“Once we started that little slide, we were continually looking in that rear-view mirror at Seattle,” Salmon said. “They were doing a historic run in the other direction. They were winning all the time.
“We’d finally win a game, and you couldn’t even go home excited. We’d sit around the clubhouse waiting to see Seattle losing going into the ninth, come back in the ninth, and win. It just was a crushing blow. Even when we won, we felt like we lost.”
If there is any great loss of confidence among the Dodgers players or their manager, Dave Roberts, it hasn’t gone public.
“Yeah, I saw Roberts made some bold prediction,” Salmon said.
After the Diamondbacks finished off their latest sweep Wednesday, Roberts said: “We’re going to win the division. I can assure you of that.”
Said Salmon: “With a 10-game lead, he’s pretty safe saying that — at least, I would think.”
For the longtime Dodgers fans who would love to see Roberts go full Tommy Lasorda on his team — yell, scream, get in the faces of his players, maybe overturn a buffet table — well, Lasorda retired 20 years ago.
That behavior does not play well these days, when the manager is more of a middle manager, with less job security than the front office and less money than the players.
Roberts has said he has not detected players slacking off in effort or preparation, so there is no need to rage over results.
“Just to show anger you’re losing?” Salmon said. “Yeah, it’s frustrating. But players see through it if it’s eye-wash.
“If complacency is being seen, or apathy, or they’re wasting their at-bats, or they’re cruising, those are scenarios that prompt that kind of stuff. If they’re not seeing that, anything just to get angry can be seen through, and maybe backfire on you.”
Salmon’s advice to the Dodgers: “It’s very rare that you can play six straight months of perfect baseball. You’re having a slide right now, but two weeks turns pretty quickly. That’s the assurance I’d be giving my teammates right now. I wouldn’t worry or panic or look in the rear-view mirror.”
“If their lead were down to three games, it might be a different story,” he said. “Then you’d for sure be looking in the rear-view mirror. I’d just keep grinding away.
“This might be the adversity they need to restart, or turn that switch on, going into the postseason. We’ve all seen teams coast into postseason, and sometimes they lose that edge a little bit. This might be perfect timing.
“At least they’re human.”

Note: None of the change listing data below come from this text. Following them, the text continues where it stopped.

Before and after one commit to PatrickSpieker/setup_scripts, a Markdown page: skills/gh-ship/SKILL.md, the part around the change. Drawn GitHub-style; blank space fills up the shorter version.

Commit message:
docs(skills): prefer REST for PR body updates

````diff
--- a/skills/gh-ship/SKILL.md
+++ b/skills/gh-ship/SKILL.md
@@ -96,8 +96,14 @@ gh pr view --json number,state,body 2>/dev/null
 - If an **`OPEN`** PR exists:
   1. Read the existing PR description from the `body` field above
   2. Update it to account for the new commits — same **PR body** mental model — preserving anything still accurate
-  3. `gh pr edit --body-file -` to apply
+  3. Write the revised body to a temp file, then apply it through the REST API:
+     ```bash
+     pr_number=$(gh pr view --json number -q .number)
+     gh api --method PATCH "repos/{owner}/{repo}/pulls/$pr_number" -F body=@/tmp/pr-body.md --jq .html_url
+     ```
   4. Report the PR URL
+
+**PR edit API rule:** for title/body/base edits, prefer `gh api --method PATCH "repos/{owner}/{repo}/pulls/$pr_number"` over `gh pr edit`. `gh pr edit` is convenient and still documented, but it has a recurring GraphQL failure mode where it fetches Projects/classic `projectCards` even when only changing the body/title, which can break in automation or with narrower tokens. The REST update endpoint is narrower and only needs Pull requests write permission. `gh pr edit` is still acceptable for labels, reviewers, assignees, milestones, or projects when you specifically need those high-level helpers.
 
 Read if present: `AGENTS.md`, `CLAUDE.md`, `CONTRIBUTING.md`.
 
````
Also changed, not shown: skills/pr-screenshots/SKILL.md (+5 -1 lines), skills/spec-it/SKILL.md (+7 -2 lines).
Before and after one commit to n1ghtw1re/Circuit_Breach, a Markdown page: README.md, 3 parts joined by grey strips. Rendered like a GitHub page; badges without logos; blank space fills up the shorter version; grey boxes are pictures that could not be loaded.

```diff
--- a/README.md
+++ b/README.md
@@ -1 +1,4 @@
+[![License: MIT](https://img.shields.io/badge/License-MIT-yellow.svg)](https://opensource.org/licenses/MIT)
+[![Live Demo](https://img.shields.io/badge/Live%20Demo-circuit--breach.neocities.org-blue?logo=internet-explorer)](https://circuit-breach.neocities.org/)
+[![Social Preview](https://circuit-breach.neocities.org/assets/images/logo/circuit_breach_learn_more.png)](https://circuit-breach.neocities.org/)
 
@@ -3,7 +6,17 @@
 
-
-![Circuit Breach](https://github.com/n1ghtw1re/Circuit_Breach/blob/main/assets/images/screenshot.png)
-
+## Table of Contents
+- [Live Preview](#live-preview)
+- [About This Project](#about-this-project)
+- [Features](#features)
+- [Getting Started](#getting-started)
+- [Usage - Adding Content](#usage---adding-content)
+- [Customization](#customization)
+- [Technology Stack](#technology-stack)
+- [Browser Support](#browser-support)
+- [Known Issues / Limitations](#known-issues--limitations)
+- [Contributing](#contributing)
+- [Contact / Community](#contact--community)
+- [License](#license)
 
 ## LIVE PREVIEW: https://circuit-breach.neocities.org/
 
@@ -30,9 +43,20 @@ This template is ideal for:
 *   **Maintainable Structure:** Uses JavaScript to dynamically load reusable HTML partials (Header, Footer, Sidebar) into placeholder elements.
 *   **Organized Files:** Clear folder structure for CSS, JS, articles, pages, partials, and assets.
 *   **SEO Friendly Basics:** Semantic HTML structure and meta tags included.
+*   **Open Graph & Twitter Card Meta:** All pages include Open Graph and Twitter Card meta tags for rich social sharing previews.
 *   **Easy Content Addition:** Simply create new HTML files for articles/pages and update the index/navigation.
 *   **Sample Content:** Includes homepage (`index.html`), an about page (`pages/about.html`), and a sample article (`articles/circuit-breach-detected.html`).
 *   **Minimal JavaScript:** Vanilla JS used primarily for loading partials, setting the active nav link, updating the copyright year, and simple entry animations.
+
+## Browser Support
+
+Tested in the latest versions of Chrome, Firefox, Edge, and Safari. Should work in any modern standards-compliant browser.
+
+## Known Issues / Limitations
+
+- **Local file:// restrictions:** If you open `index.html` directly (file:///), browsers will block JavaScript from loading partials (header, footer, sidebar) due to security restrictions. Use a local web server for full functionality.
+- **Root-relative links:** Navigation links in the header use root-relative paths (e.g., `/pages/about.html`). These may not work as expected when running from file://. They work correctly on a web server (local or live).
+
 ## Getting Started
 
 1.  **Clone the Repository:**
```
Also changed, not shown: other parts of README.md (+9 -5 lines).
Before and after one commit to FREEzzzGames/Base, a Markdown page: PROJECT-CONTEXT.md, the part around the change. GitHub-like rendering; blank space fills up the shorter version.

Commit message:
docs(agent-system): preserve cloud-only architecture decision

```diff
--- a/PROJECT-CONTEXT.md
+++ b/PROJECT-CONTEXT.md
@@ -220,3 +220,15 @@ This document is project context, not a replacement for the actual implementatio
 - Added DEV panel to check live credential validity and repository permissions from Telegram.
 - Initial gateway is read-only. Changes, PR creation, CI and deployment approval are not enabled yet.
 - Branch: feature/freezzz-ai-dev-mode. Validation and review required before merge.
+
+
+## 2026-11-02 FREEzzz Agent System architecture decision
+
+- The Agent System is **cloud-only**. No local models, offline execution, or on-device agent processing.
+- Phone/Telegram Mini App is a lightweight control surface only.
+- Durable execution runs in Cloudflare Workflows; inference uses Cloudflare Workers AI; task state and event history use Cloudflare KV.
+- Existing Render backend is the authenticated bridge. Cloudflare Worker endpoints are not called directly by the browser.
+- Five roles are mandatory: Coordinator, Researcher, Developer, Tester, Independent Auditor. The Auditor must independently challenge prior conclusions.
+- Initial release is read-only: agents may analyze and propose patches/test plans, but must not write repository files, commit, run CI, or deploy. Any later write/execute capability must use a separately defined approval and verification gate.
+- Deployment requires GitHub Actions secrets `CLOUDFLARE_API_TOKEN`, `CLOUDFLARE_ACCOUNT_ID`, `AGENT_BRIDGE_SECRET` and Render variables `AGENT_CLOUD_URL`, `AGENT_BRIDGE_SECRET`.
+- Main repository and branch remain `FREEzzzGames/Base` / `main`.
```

For a team gliding toward October, the Dodgers have an unusually high number of postseason questions: Who is in the bullpen before Kenley Jansen? How does the starting rotation line up behind Clayton Kershaw? Who’s in left field? Does first-half Justin Turner or second-half Justin Turner show up in the playoffs? Have pitchers and advance scouts figured out Cody Bellinger?
It isn’t classified as a collapse if you make the playoffs.
No one remembers that the 1995 Angels made up a three-game deficit with five to play. They forced a tiebreaker, but they lost. They did not get into the playoffs.
The Dodgers can lose every game the rest of the season and reach the playoffs, if only as a wild-card team. And history tells us how a team finishes in the regular season does not foretell how it performs in the postseason.
But, in a year the World Series and the record for victories in a season appeared to be there for the Dodgers’ taking, the Dodgers are making us reconsider the definition of collapse.
When we’re not freaking out, that is.
Follow Bill Shaikin on Twitter @BillShaikin